Why Medical Fitness is Crucial for Astronauts

For space agencies, validating the medical health of candidates is considered to be the most important aspect of selection.  The medical exams are a large proportion of the overall selection process — and they can feel intensely personal or even invasive.  But they are essential because in space, where human physiology is pushed to the absolute limit, any medical issue can jeopardize the individual astronaut, the mission and the entire crew. The medical assessment aims to identify potential health risks that could affect an astronaut during a space mission.  There are no exceptions and no waivers — if you are considered medically unfit you will be excluded from the process.

Can You Influence Your Medical Assessment Results?

While there are multiple stages in the astronaut selection process where candidates can prepare and improve, the medical stage is largely seen as a factor of luck. While most details about the medical tests have been confidential in the past, there's more transparency now (1). However, the bottom line remains: while you can prepare yourself by understanding the medical expectations and requirements, it's difficult to change your medical fitness.
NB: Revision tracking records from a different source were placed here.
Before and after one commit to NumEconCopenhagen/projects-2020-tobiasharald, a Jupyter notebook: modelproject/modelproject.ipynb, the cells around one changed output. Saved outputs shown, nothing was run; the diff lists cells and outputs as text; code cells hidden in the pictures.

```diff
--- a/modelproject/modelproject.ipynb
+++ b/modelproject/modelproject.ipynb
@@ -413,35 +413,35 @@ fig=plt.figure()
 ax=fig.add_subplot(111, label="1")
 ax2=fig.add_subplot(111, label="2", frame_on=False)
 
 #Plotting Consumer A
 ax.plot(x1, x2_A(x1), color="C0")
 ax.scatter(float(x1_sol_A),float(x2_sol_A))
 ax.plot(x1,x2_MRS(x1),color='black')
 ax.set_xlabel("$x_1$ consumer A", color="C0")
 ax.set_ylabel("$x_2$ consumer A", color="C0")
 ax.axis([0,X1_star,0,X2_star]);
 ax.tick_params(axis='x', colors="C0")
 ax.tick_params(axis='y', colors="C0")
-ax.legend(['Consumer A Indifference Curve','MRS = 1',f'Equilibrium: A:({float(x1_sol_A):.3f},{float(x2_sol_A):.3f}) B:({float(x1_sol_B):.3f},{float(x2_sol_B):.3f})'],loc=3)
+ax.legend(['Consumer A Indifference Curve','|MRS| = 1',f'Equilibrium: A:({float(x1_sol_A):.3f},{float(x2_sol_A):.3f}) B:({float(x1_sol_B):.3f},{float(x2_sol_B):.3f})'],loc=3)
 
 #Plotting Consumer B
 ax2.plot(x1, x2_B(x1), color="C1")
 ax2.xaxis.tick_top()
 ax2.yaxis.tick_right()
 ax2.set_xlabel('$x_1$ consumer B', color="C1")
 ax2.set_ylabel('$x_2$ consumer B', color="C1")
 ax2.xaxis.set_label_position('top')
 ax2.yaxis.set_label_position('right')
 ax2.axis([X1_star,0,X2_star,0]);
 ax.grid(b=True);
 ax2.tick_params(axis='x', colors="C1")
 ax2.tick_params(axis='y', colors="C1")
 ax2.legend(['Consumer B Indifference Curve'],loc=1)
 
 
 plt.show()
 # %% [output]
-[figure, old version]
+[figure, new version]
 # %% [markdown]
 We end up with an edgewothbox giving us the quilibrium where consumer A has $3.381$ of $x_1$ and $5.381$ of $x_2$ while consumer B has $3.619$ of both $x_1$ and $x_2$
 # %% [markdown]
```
For those curious about medical checks, aviation medical licenses can offer some insight. These are globally available, and you don’t need to be a pilot to try them.  Anyone can book an assessments, undergo the tests and get a medical certificate (if all tests are passed).  In the paste, NASA have used FAA Class 2 or 3 and ESA have used EASA Class 2 as part of the initial screening process (2, 3, 4, 5).  However, it’s important to bear in mind that these are just a glimpse of what is involved — astronaut medical checks are far more exhaustive.

How Many Make the Medical Cut?
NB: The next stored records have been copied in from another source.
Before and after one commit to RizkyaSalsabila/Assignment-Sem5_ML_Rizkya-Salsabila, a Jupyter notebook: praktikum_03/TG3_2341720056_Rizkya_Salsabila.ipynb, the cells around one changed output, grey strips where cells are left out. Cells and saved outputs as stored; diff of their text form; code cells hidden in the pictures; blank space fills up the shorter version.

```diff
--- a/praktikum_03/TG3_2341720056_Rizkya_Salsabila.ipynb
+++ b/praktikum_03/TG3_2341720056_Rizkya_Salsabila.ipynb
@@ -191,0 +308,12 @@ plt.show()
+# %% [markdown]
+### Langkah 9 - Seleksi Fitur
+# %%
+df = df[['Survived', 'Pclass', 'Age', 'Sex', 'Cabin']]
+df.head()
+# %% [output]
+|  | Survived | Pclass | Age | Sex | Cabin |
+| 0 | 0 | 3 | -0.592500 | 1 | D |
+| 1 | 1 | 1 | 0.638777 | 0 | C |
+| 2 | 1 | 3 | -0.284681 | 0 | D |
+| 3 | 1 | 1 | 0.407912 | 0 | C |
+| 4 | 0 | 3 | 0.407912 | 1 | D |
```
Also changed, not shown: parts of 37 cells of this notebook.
A typical failure rate for medical selection is between 15 to 40%, although less than that may pass that stage of selection.  For example, ESA had a stage dedicated solely to medical assessments where about 80 applicants entered the stage, but only 40 progressed (6).  However, since some agencies, like NASA and the Canadian Space Agency, combine medical assessments with other tests, it's hard to pinpoint exactly how many applicants fail purely on medical grounds.

When Do Medical Assessments Occur?

The timing varies between space agencies. Given the high costs and in-depth nature of these medical evaluations, they often take place in the later stages of the selection process.  Many agencies also feel ethically obliged to only put very highly qualified candidates through the rigorous and highly personal medical exams.  Here's a quick snapshot:

  • ESA: Start with a basic medical check when applying, followed by a comprehensive evaluation in Stage 3.
  • NASA: Medical evaluations begin in Stage 1, with a complete screening in Stage 3.
  • Canadian Space Agency (CSA): The process starts with an initial medical check in Stage 1, then additional tests in Stages 2 and 4.
  • ROSCOSMOS: Applicants submit medical documentation when applying, with a medical panel review in Stage 2.

More details

For a full breakdown of all the tests involved for NASA applicants, check out the article on NASA’s medical standards.  For more information on the stages of selection for the major space agencies, check out Stages in Selection: How Top Space Agencies Pick Their Astronauts


  1. NASA Astronaut Medical Standards
  2. NASA request for medical
  3. Federal Aviation Administration (FAA) medical standards
  4. ESA Astronaut handbook
  5. EASA Class 2 Medical Standards
  6. ESA astronaut selection stages (2008-09)